  • Animals crossing
  • Bad weather
  • Poor road or route conditions

Vehicle-related circumstances that can lead to collisions include:

  • Blind spots
  • Mechanical defects
  • Tire or tread blowouts

What are the most common motorcycle accident injuries?

Soft tissue injuries are the most commonly awarded compensation in Newfoundland and Labrador – but accident injuries can also consist of broken bones, cuts and scrapes, and even more catastrophic injuries that can lead to brain injury or paralysis.

Even if you believe your injuries “aren’t severe enough” for a lawsuit, they’re at risk of worsening over time without proper medical attention. It’s important to be upfront about your injuries with medical professionals and with your lawyer to progress in your healing journey and to maximize your potential claim.

Depending on the severity of the accident, injuries can range from cuts and bruises to more serious injuries that require hospitalization. Some injuries that are commonly sustained by victims of motorcycle accidents in Newfoundland and Labrador include:

  • Whiplash
  • Soft tissue injuries
  • Broken or fractured bones
  • Cuts and lacerations
  • Strains and sprains
  • Musculoskeletal injuries
  • Facial and dental injuries
  • Internal organ damage
  • Neck and back injuries
  • Spinal cord injuries
  • Paralysis
  • Concussions
  • Traumatic brain injuries
  • Amputations

Why do I need a personal injury lawyer?

If you or a loved one has been injured in a motorcycle accident, don’t settle for less. You may be entitled to more financial compensation than the insurance company offers.

Our experienced team has represented accident victims across the province for more than 40 years, providing support, compassion, and quality representation when they’ve needed it most.

It costs nothing to talk. Our lawyers operate on a contingency basis, meaning there are no fees until your case is successfully settled – and only then. Make the call today to Newfoundland and Labrador’s personal injury experts.

Frequently Asked Questions

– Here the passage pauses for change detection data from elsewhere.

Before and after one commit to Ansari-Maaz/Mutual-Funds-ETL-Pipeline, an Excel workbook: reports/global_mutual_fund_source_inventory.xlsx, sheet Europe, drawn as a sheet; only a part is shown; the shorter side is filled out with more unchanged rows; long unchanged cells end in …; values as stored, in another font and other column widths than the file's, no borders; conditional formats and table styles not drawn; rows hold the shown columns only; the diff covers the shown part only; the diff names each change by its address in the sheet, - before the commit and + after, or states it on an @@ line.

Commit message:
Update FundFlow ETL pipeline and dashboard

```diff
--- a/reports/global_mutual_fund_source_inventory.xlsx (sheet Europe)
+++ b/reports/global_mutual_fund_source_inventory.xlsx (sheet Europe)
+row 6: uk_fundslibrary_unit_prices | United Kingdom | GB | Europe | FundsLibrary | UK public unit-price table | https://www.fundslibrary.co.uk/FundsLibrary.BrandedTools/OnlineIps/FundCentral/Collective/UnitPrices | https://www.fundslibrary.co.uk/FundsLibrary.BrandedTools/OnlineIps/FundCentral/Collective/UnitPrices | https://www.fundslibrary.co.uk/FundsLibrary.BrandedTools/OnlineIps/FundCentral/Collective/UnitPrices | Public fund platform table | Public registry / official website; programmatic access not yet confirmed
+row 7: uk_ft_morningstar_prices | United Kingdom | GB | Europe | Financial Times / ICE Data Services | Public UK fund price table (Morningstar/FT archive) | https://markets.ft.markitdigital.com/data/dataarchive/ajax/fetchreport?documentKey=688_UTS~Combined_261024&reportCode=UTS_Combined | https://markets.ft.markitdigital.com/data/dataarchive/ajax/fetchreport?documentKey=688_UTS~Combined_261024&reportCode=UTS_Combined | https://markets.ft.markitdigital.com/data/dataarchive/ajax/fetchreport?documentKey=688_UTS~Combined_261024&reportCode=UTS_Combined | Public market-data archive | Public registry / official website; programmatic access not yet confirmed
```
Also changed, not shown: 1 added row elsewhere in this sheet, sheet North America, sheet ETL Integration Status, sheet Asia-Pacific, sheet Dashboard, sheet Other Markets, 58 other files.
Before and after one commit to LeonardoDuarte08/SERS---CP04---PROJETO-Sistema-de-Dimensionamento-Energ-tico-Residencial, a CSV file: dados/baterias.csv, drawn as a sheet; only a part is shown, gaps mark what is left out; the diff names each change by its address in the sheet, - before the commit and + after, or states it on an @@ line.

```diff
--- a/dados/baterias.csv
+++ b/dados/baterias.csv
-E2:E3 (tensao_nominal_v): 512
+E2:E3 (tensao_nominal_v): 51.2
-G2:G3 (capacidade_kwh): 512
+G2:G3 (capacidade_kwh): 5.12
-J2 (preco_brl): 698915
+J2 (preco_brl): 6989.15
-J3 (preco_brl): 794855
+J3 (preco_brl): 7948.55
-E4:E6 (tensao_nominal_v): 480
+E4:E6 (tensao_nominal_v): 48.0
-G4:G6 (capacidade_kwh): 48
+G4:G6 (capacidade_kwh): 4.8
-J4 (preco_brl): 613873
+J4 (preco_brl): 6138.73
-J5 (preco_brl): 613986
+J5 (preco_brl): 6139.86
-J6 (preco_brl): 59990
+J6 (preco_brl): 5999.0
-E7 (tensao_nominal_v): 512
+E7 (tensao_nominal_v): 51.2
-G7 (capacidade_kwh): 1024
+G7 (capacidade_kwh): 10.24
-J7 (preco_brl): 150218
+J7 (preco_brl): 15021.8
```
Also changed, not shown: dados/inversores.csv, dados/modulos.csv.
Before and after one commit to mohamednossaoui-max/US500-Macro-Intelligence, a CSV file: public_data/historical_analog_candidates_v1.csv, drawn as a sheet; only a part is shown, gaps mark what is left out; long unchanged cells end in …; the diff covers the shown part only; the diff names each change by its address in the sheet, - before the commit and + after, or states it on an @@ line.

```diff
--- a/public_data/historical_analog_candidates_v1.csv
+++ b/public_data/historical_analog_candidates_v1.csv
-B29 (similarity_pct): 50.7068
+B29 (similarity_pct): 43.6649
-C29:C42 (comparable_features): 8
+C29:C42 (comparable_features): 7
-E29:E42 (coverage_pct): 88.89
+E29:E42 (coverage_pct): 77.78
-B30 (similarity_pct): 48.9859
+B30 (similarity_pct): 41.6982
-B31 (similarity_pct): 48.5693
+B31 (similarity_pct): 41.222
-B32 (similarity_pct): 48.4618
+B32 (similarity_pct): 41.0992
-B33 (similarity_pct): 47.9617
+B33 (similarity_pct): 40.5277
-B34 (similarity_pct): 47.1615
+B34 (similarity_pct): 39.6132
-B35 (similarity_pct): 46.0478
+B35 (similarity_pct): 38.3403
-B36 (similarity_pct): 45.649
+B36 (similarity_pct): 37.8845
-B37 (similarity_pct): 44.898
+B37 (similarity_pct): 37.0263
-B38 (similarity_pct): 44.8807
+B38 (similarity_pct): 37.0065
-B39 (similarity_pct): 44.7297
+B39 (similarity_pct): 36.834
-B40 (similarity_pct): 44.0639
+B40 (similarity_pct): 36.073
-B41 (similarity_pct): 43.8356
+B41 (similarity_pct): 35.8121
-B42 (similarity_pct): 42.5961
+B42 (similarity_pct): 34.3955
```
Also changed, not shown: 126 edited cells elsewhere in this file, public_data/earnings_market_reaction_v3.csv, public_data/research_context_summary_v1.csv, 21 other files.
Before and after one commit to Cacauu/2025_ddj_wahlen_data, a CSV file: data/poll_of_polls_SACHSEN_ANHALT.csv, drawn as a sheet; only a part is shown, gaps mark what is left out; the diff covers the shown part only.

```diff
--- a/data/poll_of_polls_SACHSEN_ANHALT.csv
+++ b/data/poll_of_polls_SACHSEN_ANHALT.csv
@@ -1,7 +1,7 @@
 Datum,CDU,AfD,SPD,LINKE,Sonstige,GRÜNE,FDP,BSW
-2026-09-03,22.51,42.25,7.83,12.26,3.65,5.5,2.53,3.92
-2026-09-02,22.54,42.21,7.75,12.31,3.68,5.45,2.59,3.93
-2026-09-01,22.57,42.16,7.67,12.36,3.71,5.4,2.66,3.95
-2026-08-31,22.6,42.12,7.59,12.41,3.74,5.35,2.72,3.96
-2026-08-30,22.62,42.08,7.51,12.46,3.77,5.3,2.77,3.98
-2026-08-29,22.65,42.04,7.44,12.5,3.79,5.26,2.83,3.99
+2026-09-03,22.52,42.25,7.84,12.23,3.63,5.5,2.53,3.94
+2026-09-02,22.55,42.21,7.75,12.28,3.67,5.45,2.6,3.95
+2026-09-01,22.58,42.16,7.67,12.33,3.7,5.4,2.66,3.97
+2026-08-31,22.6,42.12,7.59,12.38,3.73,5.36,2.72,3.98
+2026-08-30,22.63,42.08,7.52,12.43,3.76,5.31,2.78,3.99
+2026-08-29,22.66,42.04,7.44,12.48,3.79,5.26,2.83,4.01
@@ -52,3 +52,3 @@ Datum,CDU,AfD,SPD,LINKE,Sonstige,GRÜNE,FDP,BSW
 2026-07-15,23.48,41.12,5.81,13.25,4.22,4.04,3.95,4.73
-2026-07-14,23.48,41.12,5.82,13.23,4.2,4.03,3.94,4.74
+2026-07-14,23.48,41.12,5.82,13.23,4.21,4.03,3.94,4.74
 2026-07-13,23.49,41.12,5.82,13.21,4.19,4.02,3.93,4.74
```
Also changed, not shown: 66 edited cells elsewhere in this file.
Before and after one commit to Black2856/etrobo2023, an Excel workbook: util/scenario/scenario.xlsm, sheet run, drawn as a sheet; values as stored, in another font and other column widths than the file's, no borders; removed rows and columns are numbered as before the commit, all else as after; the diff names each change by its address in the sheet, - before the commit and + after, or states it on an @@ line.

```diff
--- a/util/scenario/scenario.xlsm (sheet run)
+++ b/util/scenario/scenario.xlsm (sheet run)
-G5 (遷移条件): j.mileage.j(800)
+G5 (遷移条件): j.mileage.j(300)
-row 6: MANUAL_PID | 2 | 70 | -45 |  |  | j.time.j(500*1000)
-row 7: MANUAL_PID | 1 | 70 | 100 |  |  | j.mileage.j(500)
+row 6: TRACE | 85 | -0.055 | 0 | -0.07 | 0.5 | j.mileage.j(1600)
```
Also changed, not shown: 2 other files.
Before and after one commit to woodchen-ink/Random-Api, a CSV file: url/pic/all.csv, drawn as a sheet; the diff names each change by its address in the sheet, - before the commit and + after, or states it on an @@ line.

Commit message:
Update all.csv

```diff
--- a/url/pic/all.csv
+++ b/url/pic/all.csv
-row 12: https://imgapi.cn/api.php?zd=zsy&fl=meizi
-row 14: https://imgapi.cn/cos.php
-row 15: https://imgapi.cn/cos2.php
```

  • You need to leave feeling comfortable personally and professionally that the person is experienced. Read More
  • Before accepting any settlement an insurance company offers, you should contact a personal injury lawyer. This step is crucial to understand your rights, assess the fairness of the compensation, and determine if it’s appropriate. Often, insurance companies offer a minimal amount when they know you’re not represented by a lawyer, hoping you’ll accept it, sign a release, and walk away. What people don’t realize is that by doing so, you can never come back again if the injury worsens; there’ll be no more compensation available. Speaking with your personal injury lawyer can help you find out if that compensation is appropriate or if, in fact, you are entitled to more. Read More
  • It will generally take a minimum of a year. Read More
  • Calling us initially, there’s no fee at all. Read More
  • If the car accident is your fault, there’s still some benefits you could be entitled to. Read More